By Grazia Pecoraro, Principal Consultant & Founder – Perspective Hive Diversity Consulting
I hated nursery school. It was called Kiddies Kingdom and it felt less palace, more prison to me. It was also my first (but by no means my last) life experience at feeling like I didn’t fit in.
One particular memory has stuck in my mind. It involved teatime in the morning. While we had were playing, juice and food was set up on a table outside one of the rooms. This was a sunny morning, I remember the brightness of the light as I moved towards the table, the sun warming my arms. I was looking forward to a biscuit and some apple juice.
A few of the other children ran past me, getting to the table and grabbing their snacks. I walked over, picked up a cup and a cookie and went and sat down on the step between the verandah and the playground. I closed my eyes and sipped my juice slowly. I can still now feel the warm sunlight tingling on my arms.
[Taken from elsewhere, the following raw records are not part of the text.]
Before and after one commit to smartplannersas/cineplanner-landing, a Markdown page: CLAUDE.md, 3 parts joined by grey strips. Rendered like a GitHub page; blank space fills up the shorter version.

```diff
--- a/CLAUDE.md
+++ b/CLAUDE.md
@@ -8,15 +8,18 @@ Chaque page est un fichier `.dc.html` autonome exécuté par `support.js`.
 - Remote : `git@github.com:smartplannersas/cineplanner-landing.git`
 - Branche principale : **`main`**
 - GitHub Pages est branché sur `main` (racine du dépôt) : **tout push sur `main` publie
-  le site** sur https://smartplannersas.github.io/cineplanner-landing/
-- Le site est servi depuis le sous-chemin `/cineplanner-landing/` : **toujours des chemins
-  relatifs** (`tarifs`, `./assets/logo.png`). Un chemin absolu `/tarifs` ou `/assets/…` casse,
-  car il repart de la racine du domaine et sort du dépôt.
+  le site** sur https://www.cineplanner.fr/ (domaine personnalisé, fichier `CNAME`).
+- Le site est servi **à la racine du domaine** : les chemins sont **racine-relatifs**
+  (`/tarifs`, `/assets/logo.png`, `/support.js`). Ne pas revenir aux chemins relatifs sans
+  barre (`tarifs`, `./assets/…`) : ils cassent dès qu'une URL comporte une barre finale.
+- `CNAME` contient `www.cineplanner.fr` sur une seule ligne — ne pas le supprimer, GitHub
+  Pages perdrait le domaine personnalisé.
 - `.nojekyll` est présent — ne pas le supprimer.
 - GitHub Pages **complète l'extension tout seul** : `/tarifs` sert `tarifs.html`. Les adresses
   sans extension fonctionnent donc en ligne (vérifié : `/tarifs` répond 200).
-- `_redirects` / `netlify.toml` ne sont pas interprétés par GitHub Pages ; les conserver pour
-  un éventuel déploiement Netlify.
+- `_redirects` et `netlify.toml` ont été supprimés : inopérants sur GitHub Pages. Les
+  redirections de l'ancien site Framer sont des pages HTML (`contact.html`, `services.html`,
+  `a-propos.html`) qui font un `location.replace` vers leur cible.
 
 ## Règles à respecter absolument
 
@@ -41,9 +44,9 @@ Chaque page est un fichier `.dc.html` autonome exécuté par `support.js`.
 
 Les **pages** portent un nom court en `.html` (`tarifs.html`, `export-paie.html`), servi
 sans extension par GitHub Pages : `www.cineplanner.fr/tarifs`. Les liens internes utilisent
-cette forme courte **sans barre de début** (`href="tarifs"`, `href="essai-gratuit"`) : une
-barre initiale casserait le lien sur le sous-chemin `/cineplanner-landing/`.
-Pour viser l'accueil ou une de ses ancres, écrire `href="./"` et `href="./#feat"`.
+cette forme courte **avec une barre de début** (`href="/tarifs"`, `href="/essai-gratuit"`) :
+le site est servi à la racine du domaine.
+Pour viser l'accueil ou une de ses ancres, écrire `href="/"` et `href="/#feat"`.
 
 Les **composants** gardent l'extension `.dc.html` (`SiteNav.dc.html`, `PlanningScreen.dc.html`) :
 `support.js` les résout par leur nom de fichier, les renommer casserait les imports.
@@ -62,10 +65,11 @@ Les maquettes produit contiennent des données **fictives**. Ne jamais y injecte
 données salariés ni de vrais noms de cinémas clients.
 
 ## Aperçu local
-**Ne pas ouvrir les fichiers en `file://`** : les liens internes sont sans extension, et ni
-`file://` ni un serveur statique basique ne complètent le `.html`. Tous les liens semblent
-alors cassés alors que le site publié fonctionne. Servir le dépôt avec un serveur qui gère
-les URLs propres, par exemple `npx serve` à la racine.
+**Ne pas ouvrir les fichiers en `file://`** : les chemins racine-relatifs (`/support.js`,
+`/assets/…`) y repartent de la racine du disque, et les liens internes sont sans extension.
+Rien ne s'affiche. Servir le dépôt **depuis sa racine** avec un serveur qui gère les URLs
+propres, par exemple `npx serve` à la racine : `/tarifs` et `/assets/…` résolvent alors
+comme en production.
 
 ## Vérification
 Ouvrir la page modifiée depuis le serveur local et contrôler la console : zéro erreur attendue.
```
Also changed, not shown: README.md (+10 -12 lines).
A boy came and sat down heavily to me, blocking out the sun and shaking me from my reverie. He was older, bigger. He squinted at me, turned down his mouth and declared confidently: “you’re a boy, you’re a boy”. I was astounded at this and retorted “absolutely not”.
“You have a blue cup, you’re a boy,” he said disdainfully, pointing a finger at me. “Boy. Boy. Boy. Only boys take the blue cups. Girls take the red cups.” Quickly others picked up the scent of fear in the herd, and a singsong chant started up around: “You’re a boy-hoy, you’re a boy-hoy”, accompanied by mocking laughter.
My first taste of shame was confusing. There was a set of rules in life that until the age of five I had been blissfully unaware of.
I thought a cup was a vessel from which to drink liquid, but apparently there was far more to this practice than I had been taught. And if you got it wrong, you would be shamed, mocked and humiliated.
From that day on, morning tea, which had been my time for a bit of peace and quiet, became another episode of endurance at nursery school. I no longer walked, but ran to the morning tea table to make sure I grabbed a red cup. There weren’t enough red cups for all the girls and I only wanted to taste the juice, not the shame again.
I tell this story because I use it to reflect on how gender stereotypes are built from a very young age. Who had taught that little boy about red cups and blue cups and why? Both my parents worked and shared care responsibilities equally, while I loved helping my dad around the garden and had never been told that this was only for boys.
It matters. It matters because it impacts the self-worth of young girls. It impacts how they define themselves and then later the career choices they make. Even when they make a choice, high numbers opt out due to bias in the selection process. STEM and the myriad of programs now underway to tip the balance being a good example here.
It starts early and us adults are responsible. As Clementine Ford wrote in her article The small way I’m flipping gender stereotyping in the baby clothes aisle in the SMH on 3 April 2017: “I have a seven-month-old, and wandering the clothing aisles in high street shops or department stores is an exercise in anger management. The most noticeable thing is the distinction of gender according to colour. The girls’ section bursts with pinks, yellows, purples and glitter while the boys’ section wades through a more muted palette of dark blues, black, red, khaki and beige, beige, beige. But what the boys’ section lacks in vibrancy it more than makes up for in affirmations and positive reinforcement. T-shirts and jumpers scream words like “awesome”, “cool”, “future superhero” and “little but loud”. Conversely, girls’ clothes are emblazoned with things like “princess”, “cute”, “stay happy” and “gorgeous”. Because never forget that boys are defined by how impressive they are, while girls are defined by how impressive they look.”
If we want girls who are confident and don’t feel shame at their gender, and boys who are confident and don’t shame any other gender type (or feel they have the right to commit acts of violence on the extreme end) then we need to address this. Us, the adults in charge, right here right now.
If you see it, call it out. Watch for the blue cups and red cups. It matters.